Work to complete — An exact restatement of the records below is expected.

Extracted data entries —

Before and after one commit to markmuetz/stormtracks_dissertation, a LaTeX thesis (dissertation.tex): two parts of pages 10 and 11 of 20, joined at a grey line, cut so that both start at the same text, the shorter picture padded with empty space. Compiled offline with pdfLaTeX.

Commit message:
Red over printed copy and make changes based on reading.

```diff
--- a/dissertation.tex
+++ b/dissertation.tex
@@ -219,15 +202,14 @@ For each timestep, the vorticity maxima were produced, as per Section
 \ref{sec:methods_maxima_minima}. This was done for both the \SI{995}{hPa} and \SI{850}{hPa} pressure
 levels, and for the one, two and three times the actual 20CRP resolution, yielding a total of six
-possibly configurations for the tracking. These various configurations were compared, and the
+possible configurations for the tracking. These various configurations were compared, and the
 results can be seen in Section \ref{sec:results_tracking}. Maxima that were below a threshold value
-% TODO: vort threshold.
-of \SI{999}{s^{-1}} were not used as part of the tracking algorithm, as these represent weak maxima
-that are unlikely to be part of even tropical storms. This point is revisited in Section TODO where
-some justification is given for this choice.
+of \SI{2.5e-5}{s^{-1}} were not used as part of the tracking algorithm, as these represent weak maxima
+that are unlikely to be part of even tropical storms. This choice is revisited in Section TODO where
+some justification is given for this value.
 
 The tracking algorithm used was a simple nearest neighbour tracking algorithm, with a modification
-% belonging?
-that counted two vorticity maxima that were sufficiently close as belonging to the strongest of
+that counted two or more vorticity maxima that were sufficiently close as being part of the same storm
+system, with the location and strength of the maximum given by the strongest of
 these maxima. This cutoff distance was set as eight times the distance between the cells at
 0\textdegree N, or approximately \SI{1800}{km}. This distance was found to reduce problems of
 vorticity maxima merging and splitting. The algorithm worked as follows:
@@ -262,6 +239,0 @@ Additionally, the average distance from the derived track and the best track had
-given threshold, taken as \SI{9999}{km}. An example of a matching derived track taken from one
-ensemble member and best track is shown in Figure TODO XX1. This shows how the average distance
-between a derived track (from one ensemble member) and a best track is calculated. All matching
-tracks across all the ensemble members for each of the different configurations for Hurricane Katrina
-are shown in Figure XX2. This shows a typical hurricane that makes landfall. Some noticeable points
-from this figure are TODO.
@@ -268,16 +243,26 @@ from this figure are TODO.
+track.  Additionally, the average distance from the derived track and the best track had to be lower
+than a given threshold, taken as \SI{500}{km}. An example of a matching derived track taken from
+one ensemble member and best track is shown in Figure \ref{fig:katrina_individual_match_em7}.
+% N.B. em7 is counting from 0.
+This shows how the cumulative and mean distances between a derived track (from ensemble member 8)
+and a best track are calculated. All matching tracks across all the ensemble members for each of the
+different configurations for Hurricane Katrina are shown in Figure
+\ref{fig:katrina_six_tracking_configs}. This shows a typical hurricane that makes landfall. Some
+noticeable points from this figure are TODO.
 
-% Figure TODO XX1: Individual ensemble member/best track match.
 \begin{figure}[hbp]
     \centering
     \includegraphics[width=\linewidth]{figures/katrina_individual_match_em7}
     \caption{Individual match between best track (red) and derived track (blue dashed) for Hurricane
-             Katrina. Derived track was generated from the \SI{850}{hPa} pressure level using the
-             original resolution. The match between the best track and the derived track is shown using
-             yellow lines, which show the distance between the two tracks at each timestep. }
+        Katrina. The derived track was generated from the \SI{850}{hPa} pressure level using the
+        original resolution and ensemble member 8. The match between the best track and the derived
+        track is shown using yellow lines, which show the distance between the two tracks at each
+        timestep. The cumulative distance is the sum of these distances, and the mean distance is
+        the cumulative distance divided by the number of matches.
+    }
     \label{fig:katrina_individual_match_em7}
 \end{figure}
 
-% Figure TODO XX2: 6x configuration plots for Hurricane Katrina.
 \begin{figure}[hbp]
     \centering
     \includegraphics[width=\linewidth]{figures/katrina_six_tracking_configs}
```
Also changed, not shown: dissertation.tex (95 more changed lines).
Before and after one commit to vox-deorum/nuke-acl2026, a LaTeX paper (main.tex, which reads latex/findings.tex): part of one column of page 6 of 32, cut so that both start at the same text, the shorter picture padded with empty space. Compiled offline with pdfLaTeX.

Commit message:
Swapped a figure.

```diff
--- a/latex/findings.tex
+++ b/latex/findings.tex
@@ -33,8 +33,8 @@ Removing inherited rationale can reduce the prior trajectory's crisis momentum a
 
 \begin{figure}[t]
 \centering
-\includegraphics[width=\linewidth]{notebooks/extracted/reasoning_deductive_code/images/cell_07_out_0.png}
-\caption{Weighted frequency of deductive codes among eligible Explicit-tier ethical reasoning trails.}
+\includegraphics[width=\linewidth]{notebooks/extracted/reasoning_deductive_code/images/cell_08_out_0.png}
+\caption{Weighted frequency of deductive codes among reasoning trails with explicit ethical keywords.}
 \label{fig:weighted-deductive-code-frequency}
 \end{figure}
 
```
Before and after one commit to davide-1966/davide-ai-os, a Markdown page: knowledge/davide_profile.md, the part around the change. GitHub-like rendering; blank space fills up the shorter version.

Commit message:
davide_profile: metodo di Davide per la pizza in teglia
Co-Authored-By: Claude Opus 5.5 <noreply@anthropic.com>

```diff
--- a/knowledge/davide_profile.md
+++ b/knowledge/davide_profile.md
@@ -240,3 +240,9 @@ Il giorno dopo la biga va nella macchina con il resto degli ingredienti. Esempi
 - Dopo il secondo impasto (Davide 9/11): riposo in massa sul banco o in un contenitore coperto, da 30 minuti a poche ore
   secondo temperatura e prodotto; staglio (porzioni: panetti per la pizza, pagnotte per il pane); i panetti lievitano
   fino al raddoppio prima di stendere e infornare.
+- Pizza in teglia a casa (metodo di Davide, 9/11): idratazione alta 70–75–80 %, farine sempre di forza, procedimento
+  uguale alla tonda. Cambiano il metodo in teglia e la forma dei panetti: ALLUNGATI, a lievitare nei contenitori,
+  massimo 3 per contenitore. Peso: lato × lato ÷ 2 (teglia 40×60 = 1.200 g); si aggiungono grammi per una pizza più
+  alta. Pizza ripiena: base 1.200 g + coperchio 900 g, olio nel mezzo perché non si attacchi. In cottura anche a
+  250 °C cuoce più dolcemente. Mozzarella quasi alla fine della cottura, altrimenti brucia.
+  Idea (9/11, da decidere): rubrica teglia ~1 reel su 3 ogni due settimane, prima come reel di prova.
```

Output below —
Before and after one commit to markmuetz/stormtracks_dissertation, a LaTeX thesis (dissertation.tex): two parts of pages 10 and 11 of 20, joined at a grey line, cut so that both start at the same text, the shorter picture padded with empty space. Compiled offline with pdfLaTeX.

Commit message:
Red over printed copy and make changes based on reading.

```diff
--- a/dissertation.tex
+++ b/dissertation.tex
@@ -219,15 +202,14 @@ For each timestep, the vorticity maxima were produced, as per Section
 \ref{sec:methods_maxima_minima}. This was done for both the \SI{995}{hPa} and \SI{850}{hPa} pressure
 levels, and for the one, two and three times the actual 20CRP resolution, yielding a total of six
-possibly configurations for the tracking. These various configurations were compared, and the
+possible configurations for the tracking. These various configurations were compared, and the
 results can be seen in Section \ref{sec:results_tracking}. Maxima that were below a threshold value
-% TODO: vort threshold.
-of \SI{999}{s^{-1}} were not used as part of the tracking algorithm, as these represent weak maxima
-that are unlikely to be part of even tropical storms. This point is revisited in Section TODO where
-some justification is given for this choice.
+of \SI{2.5e-5}{s^{-1}} were not used as part of the tracking algorithm, as these represent weak maxima
+that are unlikely to be part of even tropical storms. This choice is revisited in Section TODO where
+some justification is given for this value.
 
 The tracking algorithm used was a simple nearest neighbour tracking algorithm, with a modification
-% belonging?
-that counted two vorticity maxima that were sufficiently close as belonging to the strongest of
+that counted two or more vorticity maxima that were sufficiently close as being part of the same storm
+system, with the location and strength of the maximum given by the strongest of
 these maxima. This cutoff distance was set as eight times the distance between the cells at
 0\textdegree N, or approximately \SI{1800}{km}. This distance was found to reduce problems of
 vorticity maxima merging and splitting. The algorithm worked as follows:
@@ -262,6 +239,0 @@ Additionally, the average distance from the derived track and the best track had
-given threshold, taken as \SI{9999}{km}. An example of a matching derived track taken from one
-ensemble member and best track is shown in Figure TODO XX1. This shows how the average distance
-between a derived track (from one ensemble member) and a best track is calculated. All matching
-tracks across all the ensemble members for each of the different configurations for Hurricane Katrina
-are shown in Figure XX2. This shows a typical hurricane that makes landfall. Some noticeable points
-from this figure are TODO.
@@ -268,16 +243,26 @@ from this figure are TODO.
+track.  Additionally, the average distance from the derived track and the best track had to be lower
+than a given threshold, taken as \SI{500}{km}. An example of a matching derived track taken from
+one ensemble member and best track is shown in Figure \ref{fig:katrina_individual_match_em7}.
+% N.B. em7 is counting from 0.
+This shows how the cumulative and mean distances between a derived track (from ensemble member 8)
+and a best track are calculated. All matching tracks across all the ensemble members for each of the
+different configurations for Hurricane Katrina are shown in Figure
+\ref{fig:katrina_six_tracking_configs}. This shows a typical hurricane that makes landfall. Some
+noticeable points from this figure are TODO.
 
-% Figure TODO XX1: Individual ensemble member/best track match.
 \begin{figure}[hbp]
     \centering
     \includegraphics[width=\linewidth]{figures/katrina_individual_match_em7}
     \caption{Individual match between best track (red) and derived track (blue dashed) for Hurricane
-             Katrina. Derived track was generated from the \SI{850}{hPa} pressure level using the
-             original resolution. The match between the best track and the derived track is shown using
-             yellow lines, which show the distance between the two tracks at each timestep. }
+        Katrina. The derived track was generated from the \SI{850}{hPa} pressure level using the
+        original resolution and ensemble member 8. The match between the best track and the derived
+        track is shown using yellow lines, which show the distance between the two tracks at each
+        timestep. The cumulative distance is the sum of these distances, and the mean distance is
+        the cumulative distance divided by the number of matches.
+    }
     \label{fig:katrina_individual_match_em7}
 \end{figure}
 
-% Figure TODO XX2: 6x configuration plots for Hurricane Katrina.
 \begin{figure}[hbp]
     \centering
     \includegraphics[width=\linewidth]{figures/katrina_six_tracking_configs}
```
Also changed, not shown: dissertation.tex (95 more changed lines).
Before and after one commit to vox-deorum/nuke-acl2026, a LaTeX paper (main.tex, which reads latex/findings.tex): part of one column of page 6 of 32, cut so that both start at the same text, the shorter picture padded with empty space. Compiled offline with pdfLaTeX.

Commit message:
Swapped a figure.

```diff
--- a/latex/findings.tex
+++ b/latex/findings.tex
@@ -33,8 +33,8 @@ Removing inherited rationale can reduce the prior trajectory's crisis momentum a
 
 \begin{figure}[t]
 \centering
-\includegraphics[width=\linewidth]{notebooks/extracted/reasoning_deductive_code/images/cell_07_out_0.png}
-\caption{Weighted frequency of deductive codes among eligible Explicit-tier ethical reasoning trails.}
+\includegraphics[width=\linewidth]{notebooks/extracted/reasoning_deductive_code/images/cell_08_out_0.png}
+\caption{Weighted frequency of deductive codes among reasoning trails with explicit ethical keywords.}
 \label{fig:weighted-deductive-code-frequency}
 \end{figure}
 
```
Before and after one commit to davide-1966/davide-ai-os, a Markdown page: knowledge/davide_profile.md, the part around the change. GitHub-like rendering; blank space fills up the shorter version.

Commit message:
davide_profile: metodo di Davide per la pizza in teglia
Co-Authored-By: Claude Opus 5.5 <noreply@anthropic.com>

```diff
--- a/knowledge/davide_profile.md
+++ b/knowledge/davide_profile.md
@@ -240,3 +240,9 @@ Il giorno dopo la biga va nella macchina con il resto degli ingredienti. Esempi
 - Dopo il secondo impasto (Davide 9/11): riposo in massa sul banco o in un contenitore coperto, da 30 minuti a poche ore
   secondo temperatura e prodotto; staglio (porzioni: panetti per la pizza, pagnotte per il pane); i panetti lievitano
   fino al raddoppio prima di stendere e infornare.
+- Pizza in teglia a casa (metodo di Davide, 9/11): idratazione alta 70–75–80 %, farine sempre di forza, procedimento
+  uguale alla tonda. Cambiano il metodo in teglia e la forma dei panetti: ALLUNGATI, a lievitare nei contenitori,
+  massimo 3 per contenitore. Peso: lato × lato ÷ 2 (teglia 40×60 = 1.200 g); si aggiungono grammi per una pizza più
+  alta. Pizza ripiena: base 1.200 g + coperchio 900 g, olio nel mezzo perché non si attacchi. In cottura anche a
+  250 °C cuoce più dolcemente. Mozzarella quasi alla fine della cottura, altrimenti brucia.
+  Idea (9/11, da decidere): rubrica teglia ~1 reel su 3 ogni due settimane, prima come reel di prova.
```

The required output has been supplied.